Prostate cancer survival in Trinidad: Is PSA a prognostic factor?
ABSTRACT BACKGROUND: Prostate cancer is the most common malignancy among men in the western hemisphere, including Trinidad and Tobago. The aim of this study is to describe the epidemiological features of prostate cancer among patients admitted to a tertiary level teaching hospital during 2002 to 2005. We assessed the long-term survival of patients with prostate cancer and the epidemiology of the disease. METHODS: We reviewed the admissions data for the period 2002-2005. Demographic, clinical and outcomes (survival or death) data were collected and analysed, using SPSS version 16. Statistical analysis included Kaplan-Mier survival analysis, Cox regression models and the log-rank test.

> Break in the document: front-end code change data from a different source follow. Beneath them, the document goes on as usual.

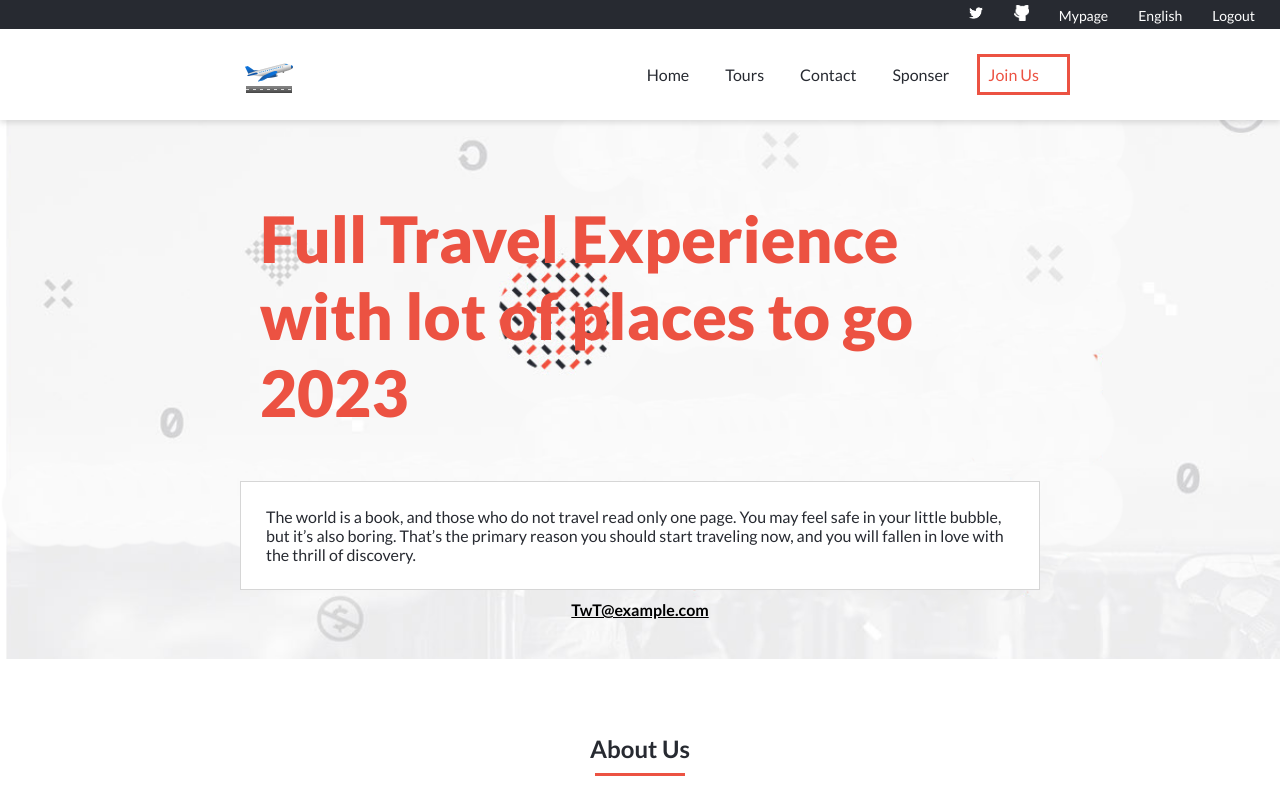
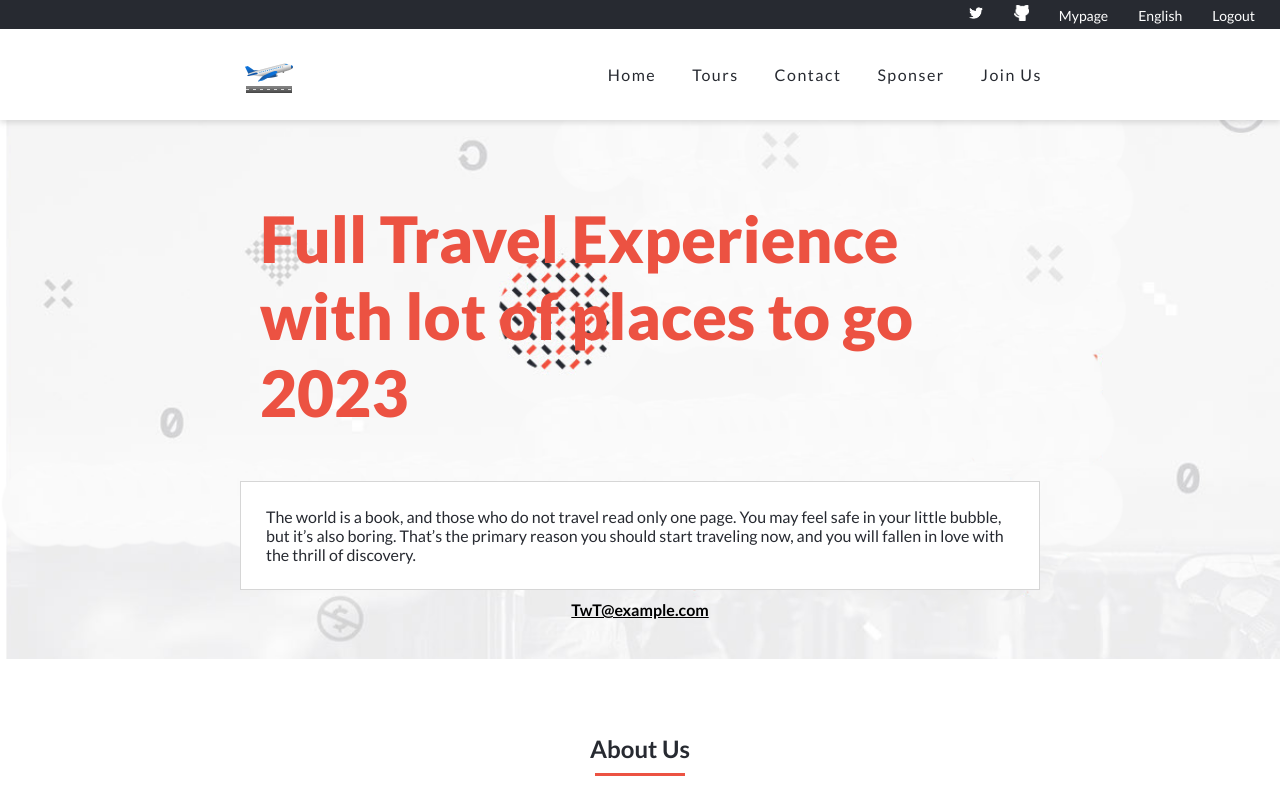
Before and after one commit to Ramaunspoken/capstone-p1, a website: page about.html in a window 1280 px wide. Shown: the top 800 px of the page. Drawn offline with Linux system fonts and the light colour scheme.

Commit message:
Update style.css

```diff
--- a/style.css
+++ b/style.css
@@ -111,6 +111,10 @@ a {
   font-weight: bold;
 }
 
+.navbar ul {
+  letter-spacing: 1.5px;
+}
+
 .nav-link {
   width: 100%;
   display: block;
@@ -129,18 +133,18 @@ a {
   color: #d3d3d3;
 }
 
-.nav-box {
+.nav-boxs {
   border: 3px solid #ec5242;
   font-weight: bold;
   color: #ec5242 !important;
 }
 
-.nav-box:hover {
+.nav-boxs:hover {
   background: #ec5242;
   color: #fff !important;
 }
 
-.nav-box:active {
+.nav-boxs:active {
   color: #ec5242 !important;
   background: #fff !important;
 }
```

A p value of <0.05 was considered statistically significant. RESULTS: Of the 1250 cases reviewed, 242 participants were selected. Patients of African ancestry, older than 60 years and a Gleason score greater than 7 had an increased risk of mortality. Patients with prostate-specific antigen (PSA) ≥100 ng/L had a 3-fold increased risk of mortality. Survival rates declined between 2002 and 2005. CONCLUSION: This is the first study of its kind to demonstrate survival rates among patients with prostate cancer in Trinidad. The following epidemiological features were identified: average age of occurrence of 71 years, ethnic disparity with higher occurrence in African men than all other ethnic groups and a PSA of >100 ng/dL. These features were associated with a 3-fold higher risk of death. A Gleason score of 8 to 10 was also associated with lower survival rates.